The sum-muh was busy in Friendship hah-b'h, and the several hundred fishing boats again adroitly avoided outright discourtesy to the vacationing mahogany. Said mahogany again got in and out without serious mishap. But the carping of Newport dominated the yachting news as the daily yawn-teaser reports regaled us with more of the same about nothing much. Why do the recurring tilts over the America's Cup consume us so? Here in Friendship we have the annual chowder race every Labor Day weekend, an improbable gathering of anything that can run up a sail, and to date no important publication has sent a man to find out what yachting news really is.
It is my good fortune to own a saluting cannon, an antique. It makes a big noise. Since I am notoriously a fresh-water man, this cannon is my pass into the fraternity of waterfront salts, and they come every year in mid-August to invite me to be the official cannoneer for the chowder race. This gives me a seat on the committee boat, and I touch off four blasts. One is a warning, one is for five minutes, one is the start, and one is the winner. The summer is then over, the Maine coast again belongs to the fishermen, and I can take my cannon home and clean it. Black powder clings, and it's something of a job to clean the thing.
Years ago, when lobsters were brought ashore by sail, the Friendship Chowder Race was good fun for the fishermen. The gaff-rigged sloops of the lobster fleet were easy to sail, and a Sunday afternoon race out-of and back-into the harbor brought all the sloops to the line with good-natured competition embellished by the jolly insults of the skippers.
There was nothing like the America's Cup to reward the winner. He got, and still gets, a can of fish chowder - the only trophy.
But today the fishermen have motors, and the chowder race has become a frenzied effort by the recreational boaters, a farewell appearance for the summer people. They go home thinking, I suppose, that Maine closes up after they leave, whereas to the nonsummer boaters of town the chowder race is just the beginning - they know that September and October give us the bright, clear sailing days when the sky is high and the horizon far.
'Tis a pleasant excursion for me to attend. The committee boat is the Maude, named for a gifted artist of town who attends and is the offical hostess. Her husband runs the boat, which is a ''stinkpot.'' Also aboard are the timekeeper, the observers, perhaps a guest or two of the Maude's owners, and myself with cannon.
I try to be nautical, and sometimes remember that the string I pull is a lanyard. When I have pulled the lanyard three times and the race is under way, the Maude up-anchors and we cruise about so the observers can make sure the boats turn the buoys.
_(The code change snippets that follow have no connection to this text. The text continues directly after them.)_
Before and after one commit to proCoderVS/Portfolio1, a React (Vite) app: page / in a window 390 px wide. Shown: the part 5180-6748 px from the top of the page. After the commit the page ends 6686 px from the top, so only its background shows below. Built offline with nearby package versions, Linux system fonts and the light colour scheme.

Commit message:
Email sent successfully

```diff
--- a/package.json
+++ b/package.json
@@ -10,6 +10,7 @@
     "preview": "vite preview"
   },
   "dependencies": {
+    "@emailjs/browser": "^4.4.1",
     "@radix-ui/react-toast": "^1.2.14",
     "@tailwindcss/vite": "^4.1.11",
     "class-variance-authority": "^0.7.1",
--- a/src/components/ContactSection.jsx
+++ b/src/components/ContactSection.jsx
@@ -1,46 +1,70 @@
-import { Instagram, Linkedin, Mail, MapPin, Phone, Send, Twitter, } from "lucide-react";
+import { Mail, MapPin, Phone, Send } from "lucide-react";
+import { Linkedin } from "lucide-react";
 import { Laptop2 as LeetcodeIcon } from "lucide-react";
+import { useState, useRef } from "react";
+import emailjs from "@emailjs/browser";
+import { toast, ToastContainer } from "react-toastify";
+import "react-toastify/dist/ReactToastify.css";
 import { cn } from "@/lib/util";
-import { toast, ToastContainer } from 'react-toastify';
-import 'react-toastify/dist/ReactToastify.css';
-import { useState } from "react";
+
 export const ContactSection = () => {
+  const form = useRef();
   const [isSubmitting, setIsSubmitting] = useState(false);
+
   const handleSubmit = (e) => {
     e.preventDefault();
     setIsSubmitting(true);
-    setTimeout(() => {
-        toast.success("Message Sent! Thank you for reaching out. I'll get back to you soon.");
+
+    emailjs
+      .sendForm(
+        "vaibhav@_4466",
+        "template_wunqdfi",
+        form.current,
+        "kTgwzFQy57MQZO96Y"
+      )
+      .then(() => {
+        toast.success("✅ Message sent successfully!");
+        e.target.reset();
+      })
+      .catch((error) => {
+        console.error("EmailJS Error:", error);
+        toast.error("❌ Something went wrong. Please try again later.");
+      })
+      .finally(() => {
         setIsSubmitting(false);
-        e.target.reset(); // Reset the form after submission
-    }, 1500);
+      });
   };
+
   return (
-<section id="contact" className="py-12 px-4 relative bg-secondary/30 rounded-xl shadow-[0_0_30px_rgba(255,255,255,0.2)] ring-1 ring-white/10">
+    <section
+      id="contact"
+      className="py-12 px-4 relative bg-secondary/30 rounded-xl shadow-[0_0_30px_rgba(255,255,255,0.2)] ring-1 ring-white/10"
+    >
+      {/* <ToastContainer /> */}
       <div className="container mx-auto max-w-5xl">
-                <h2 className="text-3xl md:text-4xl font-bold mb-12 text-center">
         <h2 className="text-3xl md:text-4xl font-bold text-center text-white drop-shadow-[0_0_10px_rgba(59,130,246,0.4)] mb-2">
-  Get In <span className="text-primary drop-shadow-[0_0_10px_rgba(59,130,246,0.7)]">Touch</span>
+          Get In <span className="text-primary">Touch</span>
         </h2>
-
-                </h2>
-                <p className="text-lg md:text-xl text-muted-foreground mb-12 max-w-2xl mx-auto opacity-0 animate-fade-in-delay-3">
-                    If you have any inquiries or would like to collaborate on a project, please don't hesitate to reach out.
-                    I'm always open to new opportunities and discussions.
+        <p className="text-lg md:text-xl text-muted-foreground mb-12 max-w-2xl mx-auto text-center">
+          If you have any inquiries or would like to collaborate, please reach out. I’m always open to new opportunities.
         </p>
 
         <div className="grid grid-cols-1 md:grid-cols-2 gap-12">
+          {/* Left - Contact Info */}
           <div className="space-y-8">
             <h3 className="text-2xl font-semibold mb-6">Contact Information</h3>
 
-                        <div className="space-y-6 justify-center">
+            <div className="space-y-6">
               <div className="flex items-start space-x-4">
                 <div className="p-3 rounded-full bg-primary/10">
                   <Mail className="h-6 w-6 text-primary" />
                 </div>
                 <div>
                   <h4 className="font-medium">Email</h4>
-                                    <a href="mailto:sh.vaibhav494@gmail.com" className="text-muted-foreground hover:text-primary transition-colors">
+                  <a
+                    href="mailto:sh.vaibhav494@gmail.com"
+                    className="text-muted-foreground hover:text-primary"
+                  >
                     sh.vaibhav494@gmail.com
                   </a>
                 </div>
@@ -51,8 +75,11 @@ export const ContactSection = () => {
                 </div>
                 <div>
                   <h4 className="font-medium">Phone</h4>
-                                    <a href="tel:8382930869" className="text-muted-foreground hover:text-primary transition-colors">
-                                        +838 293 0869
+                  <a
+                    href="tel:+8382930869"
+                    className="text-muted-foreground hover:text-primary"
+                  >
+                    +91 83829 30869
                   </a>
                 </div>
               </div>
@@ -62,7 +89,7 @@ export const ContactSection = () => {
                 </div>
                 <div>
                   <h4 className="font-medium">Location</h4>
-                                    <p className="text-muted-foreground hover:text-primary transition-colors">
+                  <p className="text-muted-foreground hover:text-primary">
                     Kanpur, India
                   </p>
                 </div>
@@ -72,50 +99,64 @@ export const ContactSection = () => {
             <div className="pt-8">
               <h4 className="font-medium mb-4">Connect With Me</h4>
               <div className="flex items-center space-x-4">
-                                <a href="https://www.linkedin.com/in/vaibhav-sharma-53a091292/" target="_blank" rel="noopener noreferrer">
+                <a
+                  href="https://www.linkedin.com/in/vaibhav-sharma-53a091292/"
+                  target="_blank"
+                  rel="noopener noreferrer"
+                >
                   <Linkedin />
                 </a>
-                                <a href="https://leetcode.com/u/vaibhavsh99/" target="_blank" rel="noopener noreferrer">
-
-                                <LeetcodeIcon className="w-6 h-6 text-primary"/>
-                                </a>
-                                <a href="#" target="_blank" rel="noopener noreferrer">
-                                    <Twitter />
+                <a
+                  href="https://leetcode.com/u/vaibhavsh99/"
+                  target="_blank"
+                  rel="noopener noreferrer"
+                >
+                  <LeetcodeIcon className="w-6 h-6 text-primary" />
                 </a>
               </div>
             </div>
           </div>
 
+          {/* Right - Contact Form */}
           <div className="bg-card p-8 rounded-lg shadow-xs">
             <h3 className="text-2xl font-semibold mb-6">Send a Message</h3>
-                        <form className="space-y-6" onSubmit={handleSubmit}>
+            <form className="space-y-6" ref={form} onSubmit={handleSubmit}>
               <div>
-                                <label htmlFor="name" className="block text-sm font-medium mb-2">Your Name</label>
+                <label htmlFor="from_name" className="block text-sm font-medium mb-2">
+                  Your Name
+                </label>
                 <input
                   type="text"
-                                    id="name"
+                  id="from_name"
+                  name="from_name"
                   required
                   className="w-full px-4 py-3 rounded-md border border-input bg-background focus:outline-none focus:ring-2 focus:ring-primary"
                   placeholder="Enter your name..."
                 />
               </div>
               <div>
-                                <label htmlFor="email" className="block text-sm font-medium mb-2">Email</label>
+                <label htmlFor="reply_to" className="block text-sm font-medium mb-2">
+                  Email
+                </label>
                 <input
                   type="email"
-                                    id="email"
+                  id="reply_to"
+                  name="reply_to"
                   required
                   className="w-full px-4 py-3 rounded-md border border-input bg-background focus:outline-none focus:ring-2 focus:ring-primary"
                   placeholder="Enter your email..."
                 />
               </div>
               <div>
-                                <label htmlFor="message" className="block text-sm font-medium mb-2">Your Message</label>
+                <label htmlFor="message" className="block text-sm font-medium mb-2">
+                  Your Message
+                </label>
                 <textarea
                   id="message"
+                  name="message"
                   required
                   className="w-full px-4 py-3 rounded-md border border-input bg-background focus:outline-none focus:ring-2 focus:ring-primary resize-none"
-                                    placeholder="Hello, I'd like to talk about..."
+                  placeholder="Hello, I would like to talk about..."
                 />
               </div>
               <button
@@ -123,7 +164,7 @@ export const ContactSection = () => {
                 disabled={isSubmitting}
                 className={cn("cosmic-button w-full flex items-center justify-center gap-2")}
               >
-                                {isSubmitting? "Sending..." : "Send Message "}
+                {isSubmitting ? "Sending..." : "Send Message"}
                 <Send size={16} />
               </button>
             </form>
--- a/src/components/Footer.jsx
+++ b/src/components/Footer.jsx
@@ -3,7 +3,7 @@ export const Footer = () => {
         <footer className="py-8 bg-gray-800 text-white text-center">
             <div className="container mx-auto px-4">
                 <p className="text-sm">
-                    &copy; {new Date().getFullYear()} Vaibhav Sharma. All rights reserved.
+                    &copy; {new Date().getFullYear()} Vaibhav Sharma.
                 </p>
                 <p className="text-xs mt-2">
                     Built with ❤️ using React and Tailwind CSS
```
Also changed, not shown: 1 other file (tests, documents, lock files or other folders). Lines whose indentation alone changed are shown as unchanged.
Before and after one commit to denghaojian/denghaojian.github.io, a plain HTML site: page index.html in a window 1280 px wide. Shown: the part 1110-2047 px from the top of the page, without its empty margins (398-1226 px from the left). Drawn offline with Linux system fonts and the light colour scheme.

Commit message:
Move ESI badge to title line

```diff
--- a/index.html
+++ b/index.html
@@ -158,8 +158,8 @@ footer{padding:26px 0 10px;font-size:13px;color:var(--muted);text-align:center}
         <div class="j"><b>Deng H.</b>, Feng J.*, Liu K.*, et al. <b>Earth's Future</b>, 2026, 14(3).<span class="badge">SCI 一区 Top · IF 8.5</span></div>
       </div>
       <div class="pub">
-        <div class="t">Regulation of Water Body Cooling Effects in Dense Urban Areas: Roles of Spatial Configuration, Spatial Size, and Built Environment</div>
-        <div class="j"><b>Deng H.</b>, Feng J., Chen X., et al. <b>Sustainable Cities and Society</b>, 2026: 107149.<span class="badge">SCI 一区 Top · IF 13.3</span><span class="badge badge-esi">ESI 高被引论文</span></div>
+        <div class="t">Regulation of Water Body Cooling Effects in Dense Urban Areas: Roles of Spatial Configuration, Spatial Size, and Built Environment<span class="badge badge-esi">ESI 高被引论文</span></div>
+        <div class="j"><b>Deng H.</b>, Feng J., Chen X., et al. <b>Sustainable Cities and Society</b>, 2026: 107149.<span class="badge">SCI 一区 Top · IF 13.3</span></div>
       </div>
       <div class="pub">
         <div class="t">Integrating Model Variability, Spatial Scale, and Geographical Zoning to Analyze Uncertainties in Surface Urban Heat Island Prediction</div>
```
When the winning boat sorts itself out and is on the way home, the Maude returns to anchor and I load my cannon to signal the finish.
Unlike the high-toned race for the America's Cup, this chowder race is open to the world and just about anything can enter. There are always several jokers in swimsuits who stand up on these sail fishes. If the swells are good, a sail fish will capsize about every 50 yards. Several sloops and modified sloops will compete, and a favorite with sailors and spectators is the ''Friendship cat,'' a trim little catboat said to be authentic only if built in Friendship by Doug and Paul Lash. They sail like a dream, and Doug and Paul will make you one for just under $5,000 - which is peanuts compared to Australia II, and little enough for all the fun you'll have. You might even win a can of fish chowder.
Also as compared to the America's Cup contest our Friendship Chowder Race has no grievance committee. If you get mad about something, don't let on. If you surmise the start of the chowder race is a wild scramble for position, catboat, ketch, and sail fish all in the same class, you are right, and grievances could develop. Too bad. Our chowder race is meant to be a good time, and how can you have a good time with everybody finding fault?
The chowder race ''rain date'' is next year.